New Orleans as a setting is a tough place for outsiders. Between the destruction caused by Hurricane Katrina, generations of racial tension and the hyper-exclusive music scene, the world of New Orleans could be very intimidating to viewers. But if there was one man who could help usher audiences into this unfamiliar landscape, it was David Simon. After taking viewers through the gritty Baltimore crime scene for 5 years on The Wire, Simon returned to TV with HBO’s Treme. Following the lives of dozens of people in the Treme district of post-Katrina New Orleans, the show introduces viewers to all different walks of life and the things that connect them. Less explosive and more of a slow burn,Treme is still another Simon triumph. Continue reading for my full review.
Treme follows the interconnected lives of numerous families throughout the city. There’s Antoine the trombonist who’s ex-wife and kids moved away after the hurricane, Creighton and Toni, the white collar couple actively involved in the city’s bureaucracy, Janette the chef and her “casual” boyfriend Davis the DJ, and Albert and Delmond the father and son who return to repair their destroyed home. And that’s just the main characters. Each family has their own expansive network that allows the viewer to get a deeper sense of life in the city.
Beyond the many narrative connections between the characters is the uniting factor of music. Davis is a DJ entrenched in the music scene, Antoine is always hunting for his next gig, there’s a constant jazz soundtrack and cameos from local legends like Kermit Ruffins. Even Janette the chef demands to listen to a jazz soundtrack when she cooks. The music is just another way the audience feels connected to the culture of the city.

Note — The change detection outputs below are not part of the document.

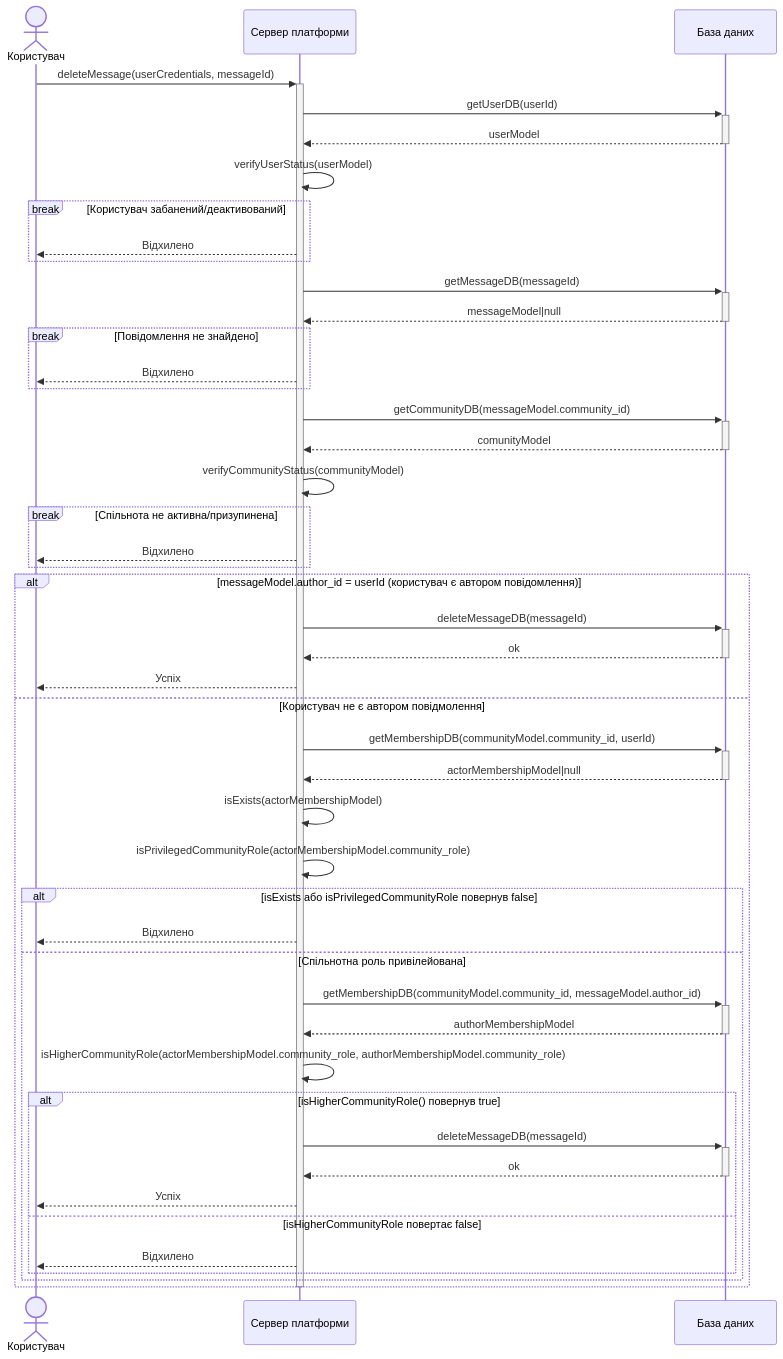
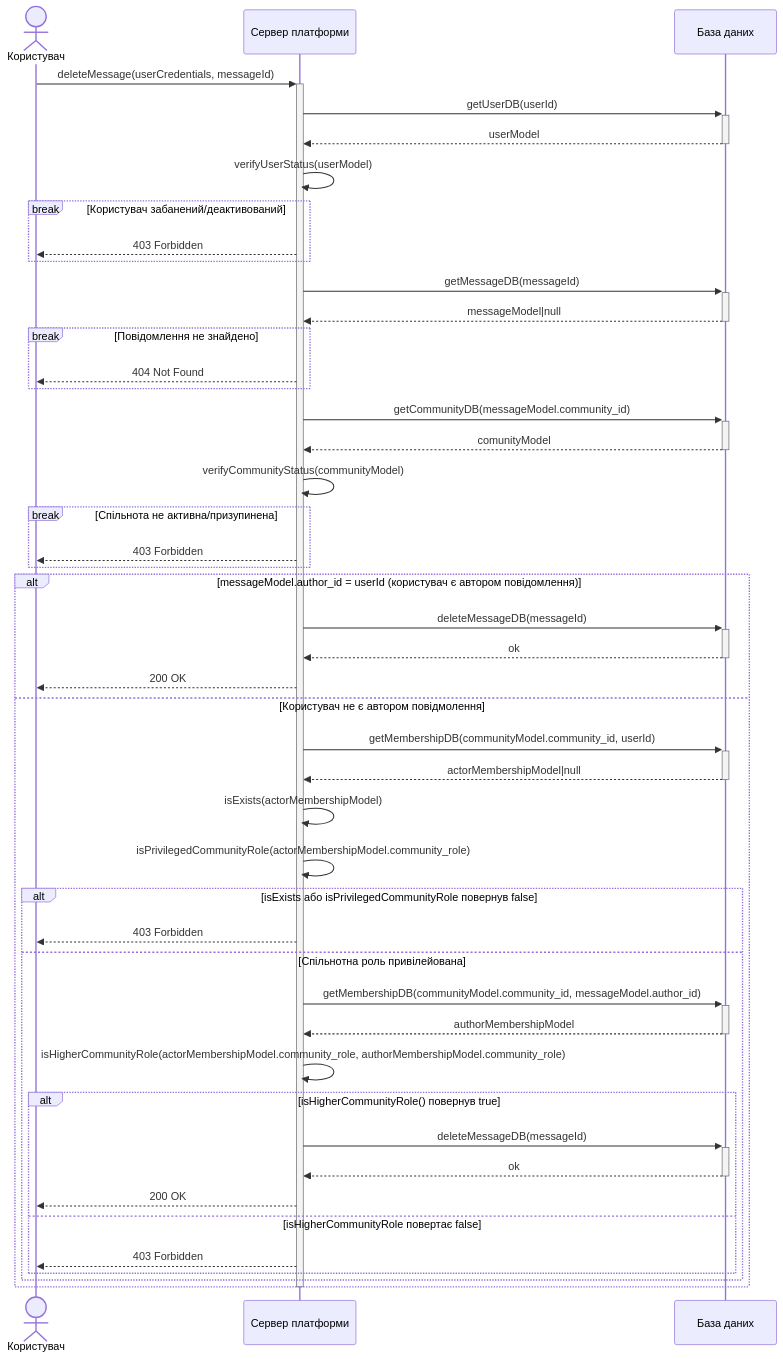
Before and after one commit to devl0g/KPI_lab3: the diagram in models/sequences/us2.mmd, drawn with Mermaid. The commit also changed 1 other file, not shown here.

Commit message:
feat: http errors from server

```diff
--- a/models/sequences/us2.mmd
+++ b/models/sequences/us2.mmd
@@ -1,57 +1,57 @@
 sequenceDiagram
   actor User as Користувач
   participant Server as Сервер платформи
   participant DB as База даних
 
   User->>+Server: deleteMessage(userCredentials, messageId)
   Server->>+DB: getUserDB(userId)
   DB-->>-Server: userModel
   Server->>Server: verifyUserStatus(userModel)
 
   break Користувач забанений/деактивований
-    Server-->>User: Відхилено
+    Server-->>User: 403 Forbidden
   end
 
   Server->>+DB: getMessageDB(messageId)
   DB-->>-Server: messageModel|null
 
   break Повідомлення не знайдено
-    Server-->>User: Відхилено
+    Server-->>User: 404 Not Found
   end
 
   Server->>+DB: getCommunityDB(messageModel.community_id)
   DB-->>-Server: comunityModel
   Server->>Server: verifyCommunityStatus(communityModel)
 
   break Спільнота не активна/призупинена
-    Server-->>User: Відхилено
+    Server-->>User: 403 Forbidden
   end
 
   alt messageModel.author_id = userId (користувач є автором повідомлення)
     Server->>+DB: deleteMessageDB(messageId)
     DB-->>-Server: ok
-    Server-->>User: Успіх
+    Server-->>User: 200 OK
   else Користувач не є автором повідмолення
     Server->>+DB: getMembershipDB(communityModel.community_id, userId)
     DB-->>-Server: actorMembershipModel|null
-
     Server->>Server: isExists(actorMembershipModel)
     Server->>Server: isPrivilegedCommunityRole(actorMembershipModel.community_role)
+
     alt isExists або isPrivilegedCommunityRole повернув false
-      Server-->>User: Відхилено
+      Server-->>User: 403 Forbidden
     else Спільнотна роль привілейована
       Server->>+DB: getMembershipDB(communityModel.community_id, messageModel.author_id)
       DB-->>-Server: authorMembershipModel
       Server->>Server: isHigherCommunityRole(actorMembershipModel.community_role, authorMembershipModel.community_role)
 
       alt isHigherCommunityRole() повернув true
         Server->>+DB: deleteMessageDB(messageId)
         DB-->>-Server: ok
-        Server-->>User: Успіх
+        Server-->>User: 200 OK
       else isHigherCommunityRole повертає false
-        Server-->>User: Відхилено
+        Server-->>User: 403 Forbidden
       end
     end
   end
 
   deactivate Server
```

While the show’s writers do a tremendous job of balancing so many different characters and storylines, the phenomenal cast is really what elevates the show. The series boasts a wide range of talented actors like Melissa Leo, John Goodman, Rob Brown and Steve Zahn. HBO shows always have top notch casts drawn from film and this one is no different. Each actor makes the role their own. For instance, while Zahn’s character is still plenty immature, he exhibits a level of seriousness previously unseen by the actor. I hardly even recognized Leo in her role as a fierce but matriarchal lawyer. And even though Goodman is one of the most recognizable actors working today, he still manages to provide a unique Cajun spin.
While filming on the Emmy nominated pilot was once delayed, and it didn’t get greenlit right away, Treme premiered to strong critical reviews and was renewed for a second season just days after the series premiere. The 80 minute pilot serves as an epic prologue for the series and nine episodes follow.
Special features include a behind the scenes look at the music of the show (highly recommended), a making of featurette and five commentaries tracks with cast and crew. There’s also a behind the scenes look at the real Treme area and really cool music commentaries. Here, music experts from the radio discuss in-depth the songs from the show.
Treme is presented with Dolby sound in the four disc set. If you’re willing to commit a few hours of your time, Treme is definitely worth it.